* WHAT YOU HAVE TO DO:
Select all lines in the records that include "SOPs".

* GIVEN ENTRIES:
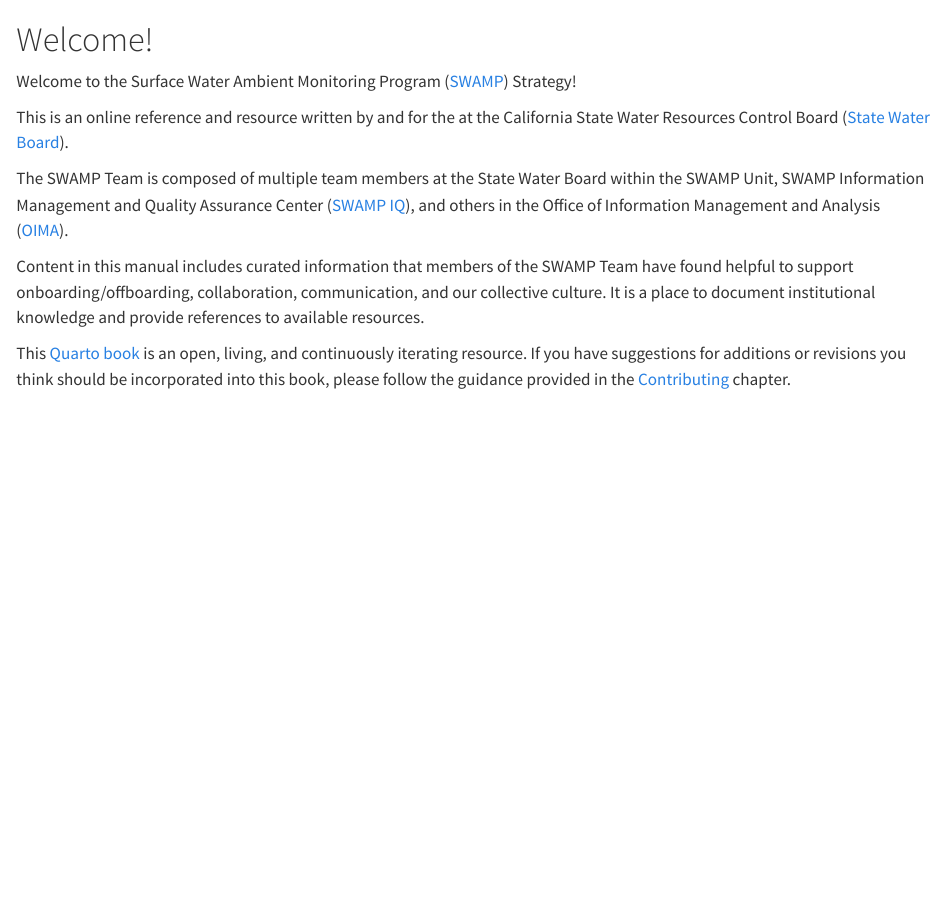
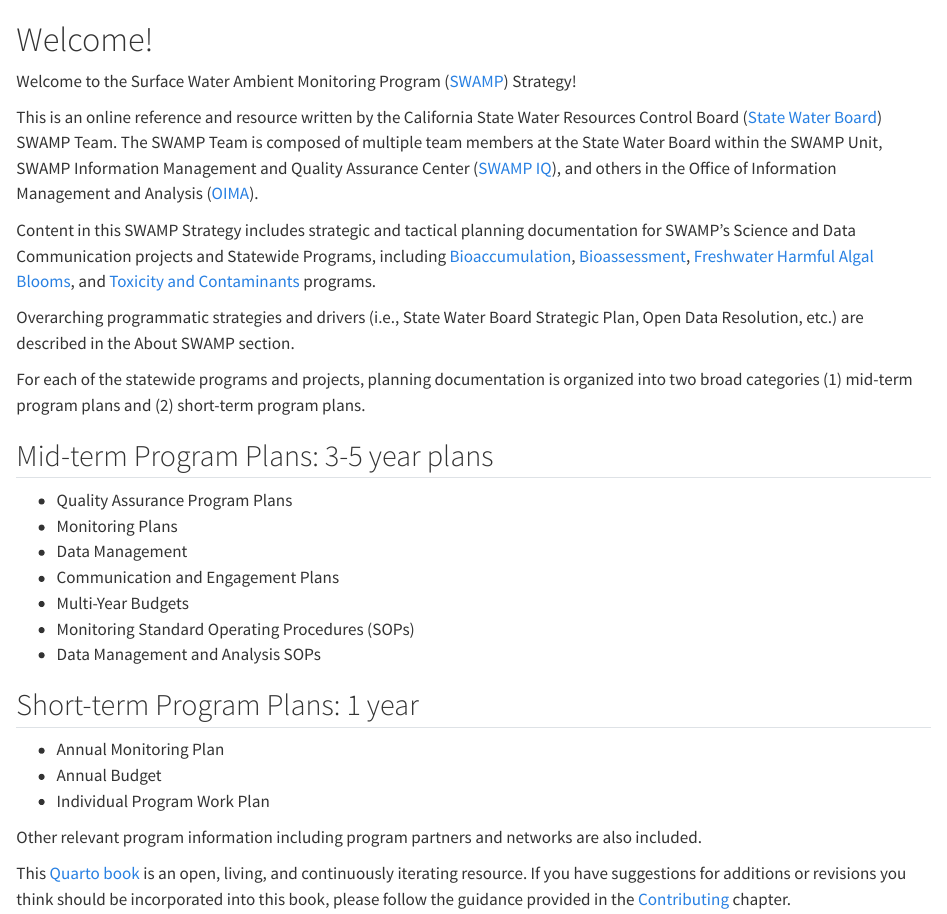
Before and after one commit to CAWaterBoardDataCenter/swamp-strategy, a Quarto document (index.qmd): the page in a window 1100 px wide, from its top. Rendered offline with R 4.5, knitr and Pandoc in place of Quarto, with nearby package versions.

Commit message:
added welcome page text

```diff
--- a/index.qmd
+++ b/index.qmd
@@ -2,11 +2,31 @@
 
 Welcome to the Surface Water Ambient Monitoring Program ([SWAMP](https://www.waterboards.ca.gov/water_issues/programs/swamp/)) Strategy!
 
-This is an online reference and resource written by and for the at the California State Water Resources Control Board ([State Water Board](https://www.waterboards.ca.gov/)).
+This is an online reference and resource written by the California State Water Resources Control Board ([State Water Board](https://www.waterboards.ca.gov/)) SWAMP Team. The SWAMP Team is composed of multiple team members at the State Water Board within the SWAMP Unit, SWAMP Information Management and Quality Assurance Center ([SWAMP IQ](https://www.waterboards.ca.gov/water_issues/programs/swamp/swamp_iq/)), and others in the Office of Information Management and Analysis ([OIMA](https://www.waterboards.ca.gov/resources/oima/)).
 
-The SWAMP Team is composed of multiple team members at the State Water Board within the SWAMP Unit, SWAMP Information Management and Quality Assurance Center ([SWAMP IQ](https://www.waterboards.ca.gov/water_issues/programs/swamp/swamp_iq/)), and others in the Office of Information Management and Analysis ([OIMA](https://www.waterboards.ca.gov/resources/oima/)).
+Content in this SWAMP Strategy includes strategic and tactical planning documentation for SWAMP's Science and Data Communication projects and Statewide Programs, including [Bioaccumulation](https://www.waterboards.ca.gov/water_issues/programs/swamp/bioaccumulation_monitoring.html), [Bioassessment](https://www.waterboards.ca.gov/water_issues/programs/swamp/bioassessment/), [Freshwater Harmful Algal Blooms](https://mywaterquality.ca.gov/habs/index.html), and [Toxicity and Contaminants](https://www.waterboards.ca.gov/water_issues/programs/swamp/spot/) programs.
 
-Content in this manual includes curated information that members of the SWAMP Team have found helpful to support onboarding/offboarding, collaboration, communication, and our collective culture. It is a place to document institutional knowledge and provide references to available resources.
+Overarching programmatic strategies and drivers (i.e., State Water Board Strategic Plan, Open Data Resolution, etc.) are described in the About SWAMP section.
+
+For each of the statewide programs and projects, planning documentation is organized into two broad categories (1) mid-term program plans and (2) short-term program plans.
+
+## Mid-term Program Plans: 3-5 year plans
+
+-   Quality Assurance Program Plans
+-   Monitoring Plans
+-   Data Management
+-   Communication and Engagement Plans
+-   Multi-Year Budgets
+-   Monitoring Standard Operating Procedures (SOPs)
+-   Data Management and Analysis SOPs
+
+## Short-term Program Plans: 1 year
+
+-   Annual Monitoring Plan
+-   Annual Budget
+-   Individual Program Work Plan
+
+Other relevant program information including program partners and networks are also included.
 
 This [Quarto book](https://quarto.org/docs/books) is an open, living, and continuously iterating resource. If you have suggestions for additions or revisions you think should be incorporated into this book, please follow the guidance provided in the [Contributing](https://cawaterboarddatacenter.github.io/swamp-manual/contribute.html) chapter.
 
```
Also changed, not shown: index.qmd (2 more changed lines).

* SOLUTION TO THIS PROBLEM:
+-   Monitoring Standard Operating Procedures (SOPs)
+-   Data Management and Analysis SOPs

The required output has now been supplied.